## DIRECTIONS FOR THIS TASK:
In the data below, find every line that has the string "fire", and copy it.

## SUPPLIED RECORDS:
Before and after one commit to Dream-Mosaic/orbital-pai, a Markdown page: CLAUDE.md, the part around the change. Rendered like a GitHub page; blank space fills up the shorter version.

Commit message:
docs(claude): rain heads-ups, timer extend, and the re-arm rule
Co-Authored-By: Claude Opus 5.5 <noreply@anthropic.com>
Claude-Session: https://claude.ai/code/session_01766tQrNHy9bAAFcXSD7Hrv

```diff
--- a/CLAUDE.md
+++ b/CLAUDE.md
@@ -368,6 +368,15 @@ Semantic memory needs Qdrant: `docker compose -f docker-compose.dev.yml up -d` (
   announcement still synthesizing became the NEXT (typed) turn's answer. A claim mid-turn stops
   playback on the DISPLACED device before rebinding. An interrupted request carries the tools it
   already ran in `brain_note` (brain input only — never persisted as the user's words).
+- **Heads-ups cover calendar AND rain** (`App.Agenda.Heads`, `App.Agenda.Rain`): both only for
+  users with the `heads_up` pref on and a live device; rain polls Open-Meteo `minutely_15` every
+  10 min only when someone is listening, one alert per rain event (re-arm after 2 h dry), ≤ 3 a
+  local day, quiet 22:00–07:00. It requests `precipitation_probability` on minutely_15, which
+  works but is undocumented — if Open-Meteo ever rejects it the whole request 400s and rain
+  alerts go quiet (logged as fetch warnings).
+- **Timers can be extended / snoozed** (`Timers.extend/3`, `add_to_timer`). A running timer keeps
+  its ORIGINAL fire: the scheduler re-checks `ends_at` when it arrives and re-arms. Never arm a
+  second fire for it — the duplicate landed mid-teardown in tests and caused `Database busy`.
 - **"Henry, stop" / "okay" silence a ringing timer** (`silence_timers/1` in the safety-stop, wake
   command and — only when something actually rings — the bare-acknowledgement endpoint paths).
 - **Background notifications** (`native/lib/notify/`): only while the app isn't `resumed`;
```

## TASK SOLUTION:
+  its ORIGINAL fire: the scheduler re-checks `ends_at` when it arrives and re-arms. Never arm a
+  second fire for it — the duplicate landed mid-teardown in tests and caused `Database busy`.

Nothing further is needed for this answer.